db = postgresql_db.postgresql_db(host='',
                                 database='mydb', user='myname')

If you have a database, you can define persistent objects. A persistent object should derive from pobject. It should also have an attribute database that refers to the previously created interface object. Finally, it should define one or more persistent attributes. For example:

from pyorq import pobject, pstr, pdate
class Person(pobject):
    database = db
    name  = pstr()
    birthdate = pdate()

defines a persistent object Person with two persistent attributes name, birthdate. When the class definition is executed for the first time, PyORQ will create a new table in the database.

PyORQ does not yet support 'schema-evolution'. If PyORQ finds that a table already exists, it assumes (does not check) that the class definition matches the lay-out of the table. If you change your class definition without removing the table first, you will get (strange) errors. You can delete a table from the database using db.drop_table(classname), e.g: db.drop_table('Person')

pstr() and pdate() create persistent property objects. The purpose of these objects is to provide accessor methods for the attributes. They also give the database the information it needs to create tables with appropriate columns. Finally, they provide the mechanism by which you can write queries (see below)

PyORQ currently supports the following types of persistent attributes:

PropertyPython type

You can create an instance of Person and assign some values to the attributes.

import datetime
p = Person() = 'Tim'
p.birthdate =, 7, 21)

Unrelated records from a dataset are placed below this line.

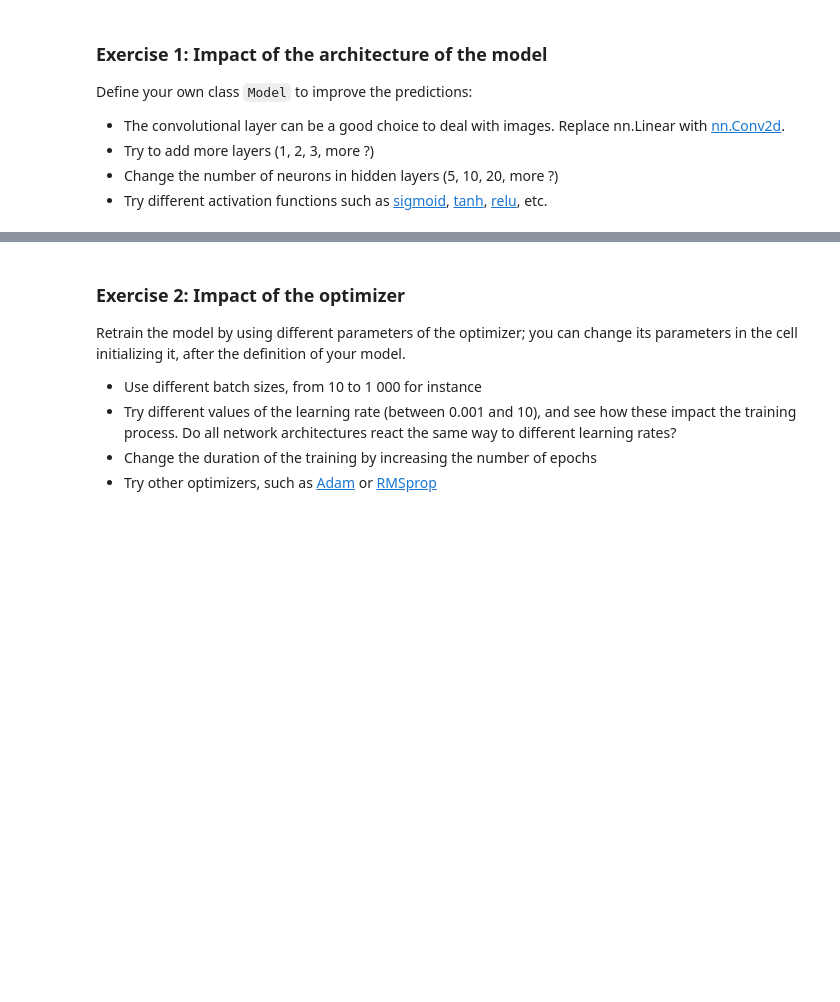
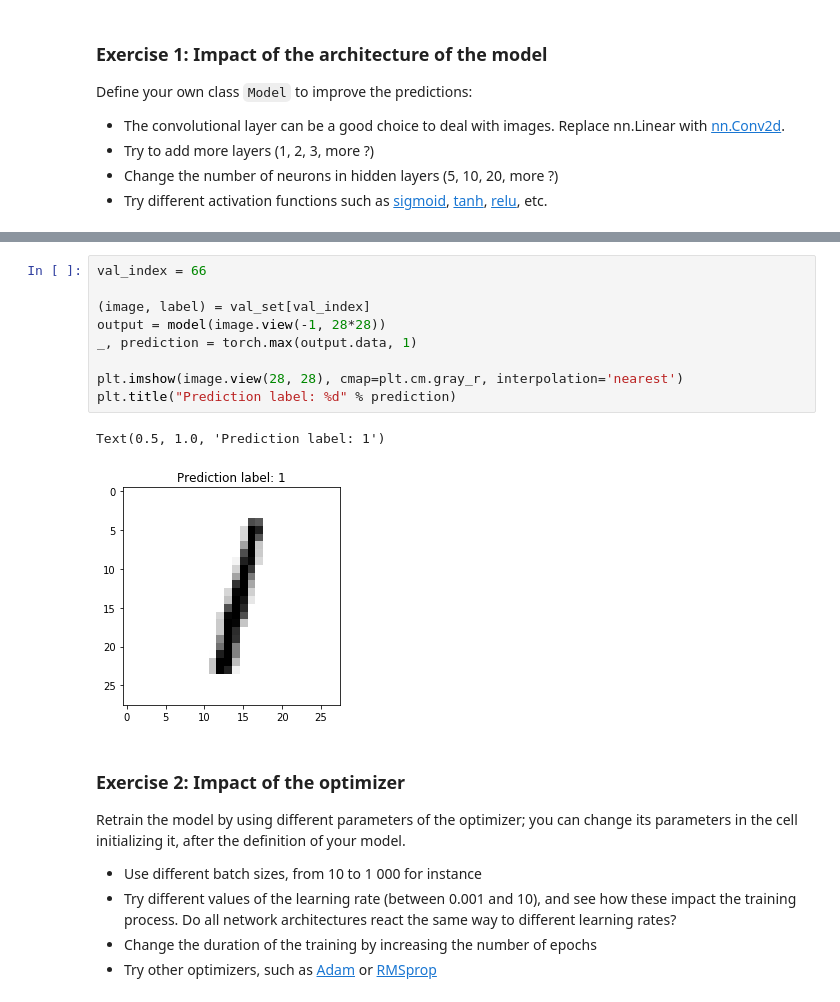
Before and after one commit to EmmanuelJhno/Advanced_Deep_Learning, a Jupyter notebook: Lab1/TP1_Ex2_multiclass.ipynb, the cells around one changed output, grey strips where cells are left out. Saved outputs shown, nothing was run; the diff lists cells and outputs as text; blank space fills up the shorter version.

```diff
--- a/Lab1/TP1_Ex2_multiclass.ipynb
+++ b/Lab1/TP1_Ex2_multiclass.ipynb
@@ -139,3 +267,15 @@ Define your own class `Model` to improve the predictions:
+# %%
+val_index = 66
+
+(image, label) = val_set[val_index]
+output = model(image.view(-1, 28*28))
+_, prediction = torch.max(output.data, 1)
+
+plt.imshow(image.view(28, 28), cmap=plt.cm.gray_r, interpolation='nearest')
+plt.title("Prediction label: %d" % prediction)
+# %% [output]
+Text(0.5, 1.0, 'Prediction label: 1')
+[figure, added]
 # %% [markdown]
 ### Exercise 2: Impact of the optimizer
 Retrain the model by using different parameters of the optimizer; you can change its parameters in the cell initializing it, after the definition of your model.
```
Also changed, not shown: parts of 14 cells of this notebook.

To store this person in the database, use:


Persistent objects can refer to other persistent objects. To indicate a persistent reference you should use the property pref(cls), where cls is the persistent object that is being referred to. For example:

class Contact(pobject):
    database = db
    person = pref(Person)
    email = pstr()

c = Contact()
c.person = p = ''
print    # will print Tim, see previous code
Persistent references refer to objects of a particular type or a subtype of that type. The impact of that will becomes clear when we write queries.

Writing queries

I have shown how you can store objects in the database using the commit() method. To retrieve those objects, you write queries.

This is a simple query: == 'Tim'

Note that the query is written as an expression with a class attribute as operant. We interpret this query as the set of all instances p for which isinstance(p, Person) and'Tim' is True. This means that the query may be satisfied by objects that are instances of subclasses of Person. Queries are polymorphic

A query in itself does not produce a result. In fact, queries are generators of instances (iterators). So, you can do something like:

for p in'Tim':
    print, p.birthdate

This may be a handy utility function:

def one(query):
    """Return the instance for a query where you expect to have one and 
    only one result"""
    result = list(query)
    if len(result) != 1:
        raise Exception, "Expected one and only one result"
    return result[0]

Given this function, we can illustrate an important property of queries (assuming that there is only one 'Tim' in our database):

p1 = one('Tim')
p2 = one('Tim')
print p1 is p2    # Should print True

that is: two variables that refer to the same row in the database, will in fact be referring to the same object.

Queries understand references. For example:

contacts_tims = list('Tim')

is equivalent to (but faster):

contacts_tims = []
for p in'Tim':

Queries use the bitwise operators ~, |, and & to represent the logical operators not, or, and and respectively. Note that bitwise operators have a higher precedence than comparison operators (contrary to logical operators). Make sure that you properly parenthesize the terms in your queries!

The most important rule in queries is that they should have only one 'free variable'. This is an illegal query:

(A.a == 1) & (B.b == 2)

because it is not clear if this query should return instances of type A or instances of type B.

Queries also understand the arithmetic operators +, -, /, and *. This is a valid query:

(A.x + A.b.y + 17) <= (A.y * A.b.x * 2)